The graduation ceremony is filled with many a cliche, we learn about how ‘the world is our oyster’, to ‘follow our hearts’ and ‘it’s not the end, it’s the beginning’. One can’t help feeling when hearing all these speeches a little bit of cynicism. Cliches are now stereotyped as cheesy quotes which are rarely used without a side of sarcasm to go with them – they are littered throughout romantic comedy films and will make half the cinema audience want to wretch, while the other half ‘aww’ or sigh dramatically. Neither of which are classed as normal acts of behaviour in everyday life.
Despite this the history behind them is fascinating; ‘it’ll cost you an arm and a leg’ comes from when painters used to charge clients more depending on how many limbs they wished to have in their portrait as they were harder to draw. ‘It’s raining cats and dogs’ derives from an old myth that cats could influence the weather and that dogs were a symbol of the wind. It is clear that these phrases are rich in history – but when it comes to such symbolic occasions or life-changing moments why are we are so cynical?
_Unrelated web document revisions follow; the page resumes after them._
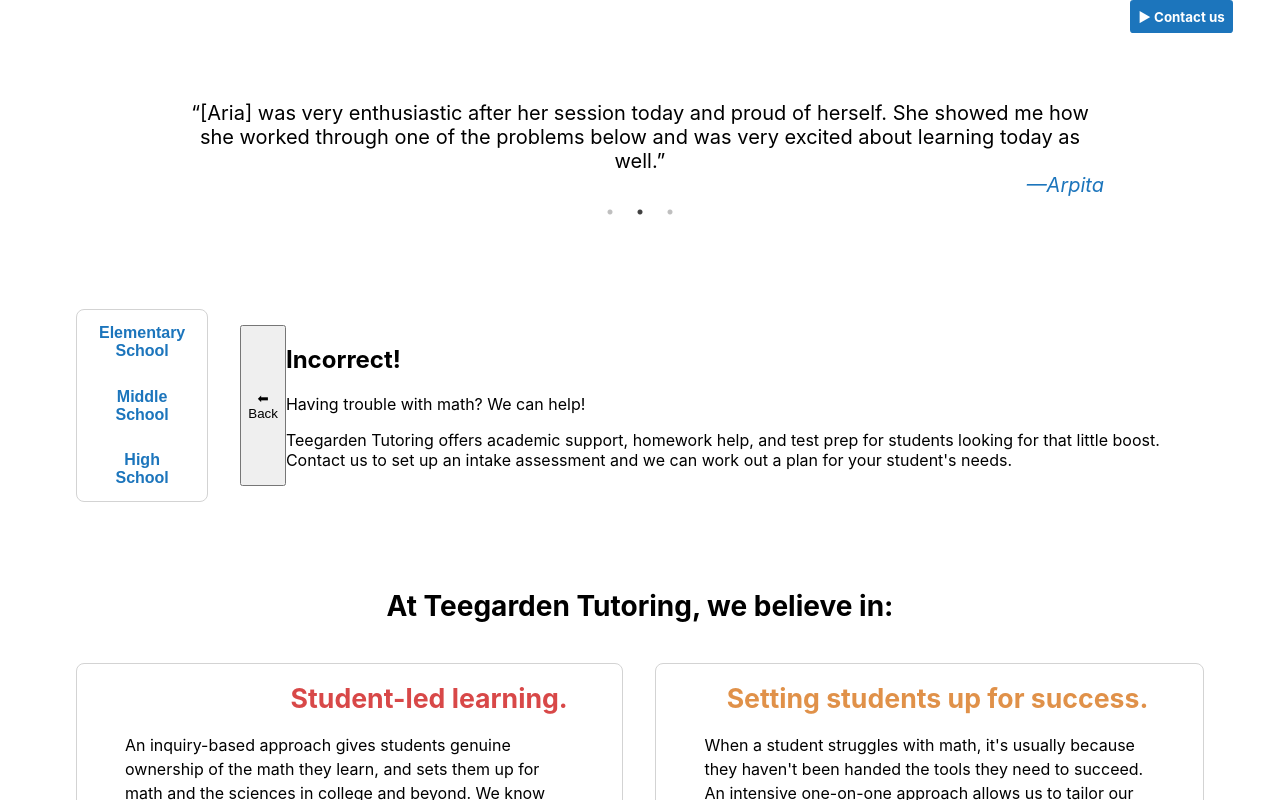
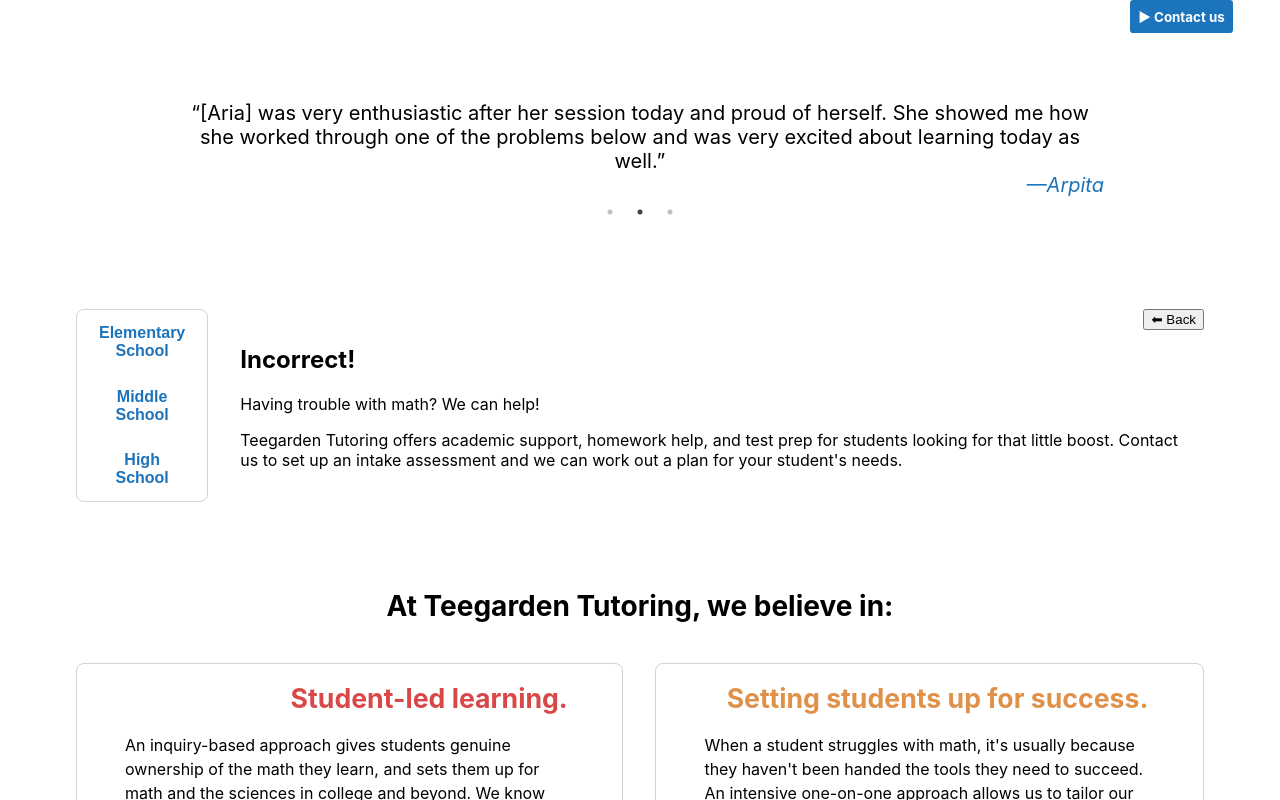
Before and after one commit to TeegardenTutoring/TeegardenTutoring.github.io, a React (Create React App) app: page / in a window 1280 px wide. Both pictures are taken after a click on the button "0.1". Shown: the part 818-1618 px from the top of the page. Built offline with nearby package versions, Linux system fonts and the light colour scheme.

Commit message:
put back button back

```diff
--- a/src/App.scss
+++ b/src/App.scss
@@ -161,6 +161,14 @@
 
   display: flex;
   justify-content: center;
+
+  position: relative;
+
+  .back {
+    position: absolute;
+    top: 0px;
+    right: 0px;
+  }
 
   .grade-level-menu {
     display: flex;
--- a/src/components/quizlet.jsx
+++ b/src/components/quizlet.jsx
@@ -64,7 +64,7 @@
             </div>
             :
             <div className="quizlet">
-                <button onClick={goBack}>⬅ Back</button>
+                <button onClick={goBack} className="back">⬅ Back</button>
                 {correct ?
                     <div>
                         <h2>Correct!</h2>
```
It’s easy. Before we graduate we are, normally, unemployed, lowly graduands who have nothing to do but find temporary skivvy work, apply for jobs and curl up in front of the TV and watch Jeremy Kyle thinking ‘at least it’s not that bad….yet’. Then, after we have our thirty seconds of fame that all changes, suddenly ‘no challenge is too great’ and ‘you can have your cake and eat it too’ as long as you are enjoying your life!
I graduated two days ago, yet despite the fact that the ‘world is now my oyster’ I still feel like the poor graduand I did two days ago, accept I am getting nearer to Jeremy Kyle and further away from the Apprentice. Let’s hope something is ‘just around the corner’….